It’s “levi-O-sa,” not “levio-SAH.”
Ahem, I don’t know anything about Harry Potter (lies) and haven’t read the books (LIES), but I can certainly tell you that the sixth annual Quidditch World Cup will begin on Saturday, April 13, in Kissimmee, Fla.
Now, we can all go on pretending like we don’t know exactly what quidditch is, but for the four or five horribly bereft people out there, it’s an imaginary sport from the Harry Potter series that involves flying through the air on brooms and catching an assortment of different sentient and non-sentient balls.
It looks like this in the movies:
The muggle version going down at the Quidditch World Cup, on the other hand, will look more like this:
Ah, feel the magic. No, it's OK; sometimes magic can feel like sadness.
As league rules go, the matches are seven-on-seven, and all players on the field have to have a broom betwixt their legs at all time (chafe-city). The earth-bound version of the game is also played with a number of different, very un-enchanted items.

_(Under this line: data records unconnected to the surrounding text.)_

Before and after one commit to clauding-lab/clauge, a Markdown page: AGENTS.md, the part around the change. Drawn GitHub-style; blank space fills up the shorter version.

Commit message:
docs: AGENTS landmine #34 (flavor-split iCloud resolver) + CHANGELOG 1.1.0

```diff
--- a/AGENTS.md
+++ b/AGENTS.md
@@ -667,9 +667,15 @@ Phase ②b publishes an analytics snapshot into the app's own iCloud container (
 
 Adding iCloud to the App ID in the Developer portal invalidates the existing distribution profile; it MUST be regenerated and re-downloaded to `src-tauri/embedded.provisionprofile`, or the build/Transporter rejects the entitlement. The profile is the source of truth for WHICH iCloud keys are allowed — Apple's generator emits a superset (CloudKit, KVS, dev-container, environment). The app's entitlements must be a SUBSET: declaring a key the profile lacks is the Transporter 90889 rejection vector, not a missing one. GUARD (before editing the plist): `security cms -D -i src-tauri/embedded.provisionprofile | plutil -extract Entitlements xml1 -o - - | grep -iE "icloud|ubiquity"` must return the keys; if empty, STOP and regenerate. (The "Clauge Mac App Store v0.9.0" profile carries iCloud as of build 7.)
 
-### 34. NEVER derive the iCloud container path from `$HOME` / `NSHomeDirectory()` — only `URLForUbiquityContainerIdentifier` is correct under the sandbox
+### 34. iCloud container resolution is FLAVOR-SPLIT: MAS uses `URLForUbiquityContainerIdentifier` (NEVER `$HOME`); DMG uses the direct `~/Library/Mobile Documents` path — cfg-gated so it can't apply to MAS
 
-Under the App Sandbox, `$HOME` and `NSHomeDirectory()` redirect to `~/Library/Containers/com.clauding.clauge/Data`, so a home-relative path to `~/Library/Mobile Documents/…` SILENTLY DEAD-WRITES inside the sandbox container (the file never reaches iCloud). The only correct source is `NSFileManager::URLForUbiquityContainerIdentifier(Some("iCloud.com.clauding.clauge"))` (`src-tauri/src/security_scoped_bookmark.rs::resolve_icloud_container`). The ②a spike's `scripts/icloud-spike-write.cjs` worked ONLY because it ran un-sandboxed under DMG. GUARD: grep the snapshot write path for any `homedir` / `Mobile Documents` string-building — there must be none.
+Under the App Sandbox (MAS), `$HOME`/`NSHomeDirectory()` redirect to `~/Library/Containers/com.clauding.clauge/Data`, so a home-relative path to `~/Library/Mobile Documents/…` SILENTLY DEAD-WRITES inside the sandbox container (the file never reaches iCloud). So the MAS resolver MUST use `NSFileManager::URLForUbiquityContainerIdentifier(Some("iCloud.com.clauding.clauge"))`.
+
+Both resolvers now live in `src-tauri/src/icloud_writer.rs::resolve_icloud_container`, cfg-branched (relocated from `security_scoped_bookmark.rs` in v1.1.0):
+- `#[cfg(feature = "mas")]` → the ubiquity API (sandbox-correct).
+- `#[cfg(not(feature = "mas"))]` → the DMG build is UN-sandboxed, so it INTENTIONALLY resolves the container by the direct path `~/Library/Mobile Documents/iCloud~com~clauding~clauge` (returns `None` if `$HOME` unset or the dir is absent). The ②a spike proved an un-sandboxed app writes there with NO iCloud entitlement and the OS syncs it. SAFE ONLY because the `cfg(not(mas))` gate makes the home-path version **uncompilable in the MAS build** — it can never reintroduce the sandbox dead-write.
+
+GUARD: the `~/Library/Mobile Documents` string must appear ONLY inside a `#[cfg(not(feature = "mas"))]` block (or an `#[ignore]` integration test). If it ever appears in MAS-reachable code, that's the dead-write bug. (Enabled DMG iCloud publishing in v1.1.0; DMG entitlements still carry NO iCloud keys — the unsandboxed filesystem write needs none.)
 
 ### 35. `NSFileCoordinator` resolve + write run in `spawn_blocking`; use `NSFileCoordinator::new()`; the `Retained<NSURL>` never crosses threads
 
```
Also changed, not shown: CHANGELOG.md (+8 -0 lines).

The muggle version of the quaffle is a “slightly deflated” volleyball, and the golden snitch is a human being—an “impartial” 15th player dressed all in gold who flees the pitch at the beginning of the game. The snitch has a golden sock with a tennis ball stuffed in it.
Yes, this is happening in real life, and no, you cannot stop it. What you can do is volunteer to set up the Quidditch World Cup (experience with quidditch is not required) or watch the international competition between teams on live stream:

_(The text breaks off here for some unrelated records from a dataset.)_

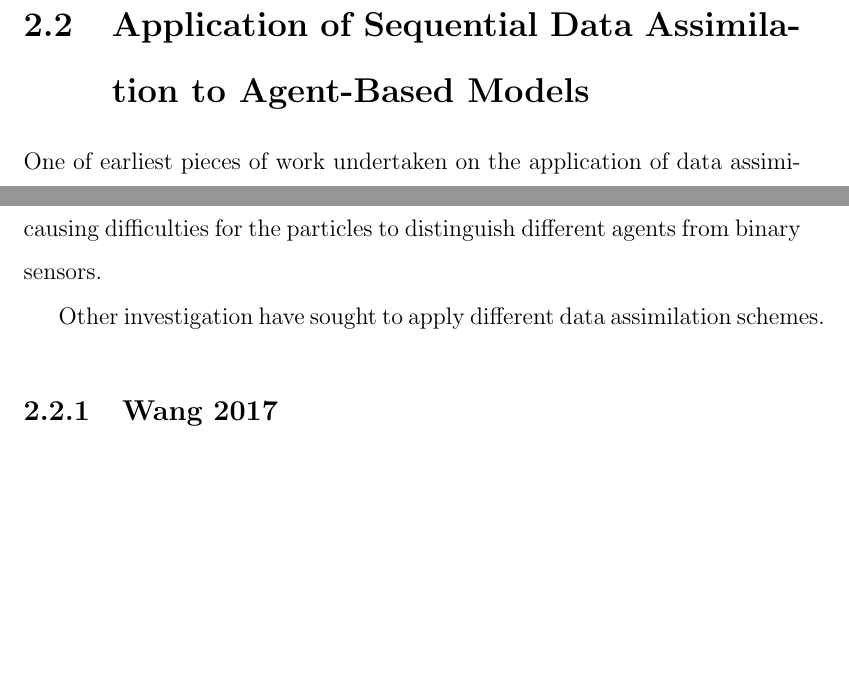
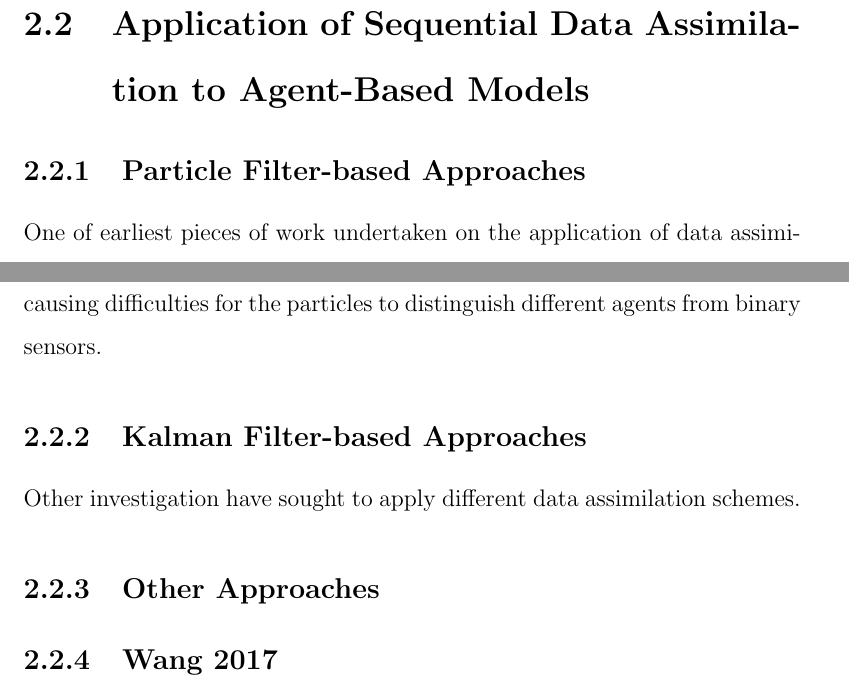
Before and after one commit to ksuchak1990/GEOG5099M, a LaTeX thesis (docs/dissertation/main.tex, which reads docs/dissertation/chapters/lit_review.tex): two parts of pages 16 and 22 of 37, joined at a grey line, cut so that both start at the same text, the shorter picture padded with empty space. Compiled offline with pdfLaTeX.

Commit message:
restructure lit rev

```diff
--- a/docs/dissertation/chapters/lit_review.tex
+++ b/docs/dissertation/chapters/lit_review.tex
@@ -182,6 +182,8 @@ Models}\label{sec:lit_rev:da_abm}
         %likely to interact).
     %\item Findings:
 %\end{itemize}
+
+\subsection{Particle Filter-based Approaches}\label{sub:lit_rev:da_abm:pf}
 
 One of earliest pieces of work undertaken on the application of data
 assimilation schemes to agent-based models of urban environments was by
@@ -380,8 +382,11 @@ This was attributed to situations when agents would crowd together, thus causing
 difficulties for the particles to distinguish different agents from binary
 sensors.
 
+\subsection{Kalman Filter-based Approaches}\label{sub:lit_rev:da_abm:kf}
+
 Other investigation have sought to apply different data assimilation schemes.
 
+\subsection{Other Approaches}\label{sub:lit_rev:da_abm:other}
 
 \subsection{Wang 2017}
 
```
Also changed, not shown: docs/dissertation/main.pdf.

US Quidditch Cup @USQuidditchCup
Watch IQA Quidditch World Cup VI on @livestream: http://t.co/Z90taD32Sm2013-4-9 21:52:33

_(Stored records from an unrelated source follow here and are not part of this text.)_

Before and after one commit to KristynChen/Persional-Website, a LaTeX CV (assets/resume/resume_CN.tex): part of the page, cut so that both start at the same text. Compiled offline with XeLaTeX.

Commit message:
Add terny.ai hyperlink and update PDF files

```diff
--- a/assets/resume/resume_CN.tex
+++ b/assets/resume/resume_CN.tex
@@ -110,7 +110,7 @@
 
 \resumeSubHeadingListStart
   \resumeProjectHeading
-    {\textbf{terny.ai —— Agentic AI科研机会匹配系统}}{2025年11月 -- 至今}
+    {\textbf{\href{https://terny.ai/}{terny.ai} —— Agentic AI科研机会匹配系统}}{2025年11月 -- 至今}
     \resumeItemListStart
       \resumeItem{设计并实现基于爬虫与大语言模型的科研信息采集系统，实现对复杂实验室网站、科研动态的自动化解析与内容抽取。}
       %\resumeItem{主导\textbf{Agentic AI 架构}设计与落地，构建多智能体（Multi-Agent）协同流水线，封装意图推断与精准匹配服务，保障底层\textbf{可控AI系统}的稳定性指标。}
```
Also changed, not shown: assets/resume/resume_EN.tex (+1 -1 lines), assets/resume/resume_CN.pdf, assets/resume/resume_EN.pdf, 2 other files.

Also, if this hasn’t gotten weird enough for you, the University of Miami is a heavy favorite. No word has been given on whether Shane Larkin will be the team’s seeker yet.
Don’t act like you’re not polishing your Firebolt right now: Dr__Carson